TEHRAN (Reuters) – Iran says its Revolutionary Guards had been armed with a new medium-range missile, which analysts say could hit Israel or U.S. bases in the Middle East, after successful tests of the weapon.
The deployment of the Shahab-3 missile, announced by state television, comes as Iran faces mounting scrutiny about a nuclear energy programme which Washington says may be a front for a covert bid to make atomic arms.
State television showed Supreme Leader Ayatollah Ali Khamenei, who heads Iran`s Islamic power structure, attending a military parade where at least one Shahab-3 was on display.
Iran announced earlier this month it had successfully completed tests on the Shahab-3, which analysts say is based on the North Korean Nodong-1 missile but has been improved with Russian technology. Its range is about 1,300 km (800 miles).
Russian-built Sukhoi Su-25 Frogfoot close support aircraft, attack and transport helicopters were also handed over on Sunday to the Revolutionary Guards, which is separate from Iran`s regular army and reports directly to Khamenei.
Television did not say how many new missiles, aircraft and helicopters were now at the Revolutionary Guards` disposal.
The armed forces “are ready to confront the enemy with a strong will wherever it is necessary,” television quoted Khamenei as saying at the ceremony.
The news came as government officials continued to deny reports that United Nations inspectors had found enriched uranium in environmental samples taken in Iran.
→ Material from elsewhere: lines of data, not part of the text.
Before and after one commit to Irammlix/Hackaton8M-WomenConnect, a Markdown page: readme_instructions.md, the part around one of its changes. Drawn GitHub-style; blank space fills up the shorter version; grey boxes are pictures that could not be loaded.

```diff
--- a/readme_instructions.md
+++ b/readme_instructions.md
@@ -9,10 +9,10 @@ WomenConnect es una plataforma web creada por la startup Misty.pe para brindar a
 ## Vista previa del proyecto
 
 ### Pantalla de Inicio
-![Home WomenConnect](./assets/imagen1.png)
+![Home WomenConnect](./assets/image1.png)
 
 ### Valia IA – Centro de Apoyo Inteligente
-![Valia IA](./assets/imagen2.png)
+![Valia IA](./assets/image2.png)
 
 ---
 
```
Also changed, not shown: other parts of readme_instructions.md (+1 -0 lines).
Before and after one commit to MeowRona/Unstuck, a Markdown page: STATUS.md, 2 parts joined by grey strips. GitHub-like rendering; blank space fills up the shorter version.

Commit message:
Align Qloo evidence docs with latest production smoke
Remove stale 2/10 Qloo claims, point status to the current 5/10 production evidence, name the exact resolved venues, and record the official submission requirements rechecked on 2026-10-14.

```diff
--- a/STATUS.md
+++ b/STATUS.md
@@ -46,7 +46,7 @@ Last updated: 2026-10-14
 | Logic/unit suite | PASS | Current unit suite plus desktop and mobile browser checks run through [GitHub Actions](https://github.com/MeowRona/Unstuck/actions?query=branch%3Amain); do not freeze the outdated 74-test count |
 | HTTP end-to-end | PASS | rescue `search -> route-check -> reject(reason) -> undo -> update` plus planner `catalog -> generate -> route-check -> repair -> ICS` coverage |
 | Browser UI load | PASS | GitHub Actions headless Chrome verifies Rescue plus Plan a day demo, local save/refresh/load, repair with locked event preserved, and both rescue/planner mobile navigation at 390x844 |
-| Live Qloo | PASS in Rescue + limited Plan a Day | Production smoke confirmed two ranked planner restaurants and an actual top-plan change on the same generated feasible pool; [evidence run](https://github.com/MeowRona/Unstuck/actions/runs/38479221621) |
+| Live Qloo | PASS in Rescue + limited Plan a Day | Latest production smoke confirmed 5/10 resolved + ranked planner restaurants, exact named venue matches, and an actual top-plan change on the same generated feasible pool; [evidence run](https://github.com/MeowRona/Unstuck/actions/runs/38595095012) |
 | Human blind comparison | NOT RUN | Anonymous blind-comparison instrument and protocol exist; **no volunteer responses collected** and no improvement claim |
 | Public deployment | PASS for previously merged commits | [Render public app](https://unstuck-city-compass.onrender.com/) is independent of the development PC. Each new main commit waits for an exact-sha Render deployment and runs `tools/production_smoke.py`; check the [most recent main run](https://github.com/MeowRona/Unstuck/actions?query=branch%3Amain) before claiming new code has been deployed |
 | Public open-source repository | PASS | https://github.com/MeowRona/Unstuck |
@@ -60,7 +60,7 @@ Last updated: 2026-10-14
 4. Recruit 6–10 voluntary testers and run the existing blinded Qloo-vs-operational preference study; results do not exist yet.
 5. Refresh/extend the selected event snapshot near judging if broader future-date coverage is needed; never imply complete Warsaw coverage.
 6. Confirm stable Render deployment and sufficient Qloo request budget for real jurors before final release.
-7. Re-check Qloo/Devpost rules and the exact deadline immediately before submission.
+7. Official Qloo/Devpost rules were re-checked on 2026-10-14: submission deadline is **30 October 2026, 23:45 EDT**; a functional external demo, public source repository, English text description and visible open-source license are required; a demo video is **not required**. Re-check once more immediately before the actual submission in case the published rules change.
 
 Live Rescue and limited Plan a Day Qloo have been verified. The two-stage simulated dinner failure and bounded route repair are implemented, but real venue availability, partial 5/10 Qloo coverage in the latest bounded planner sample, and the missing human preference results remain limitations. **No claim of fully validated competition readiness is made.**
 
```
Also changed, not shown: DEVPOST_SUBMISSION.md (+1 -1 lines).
“We strongly deny the existence of any kind of enriched uranium in Iran,” government spokesman Abdollah Ramazanzadeh told a news conference.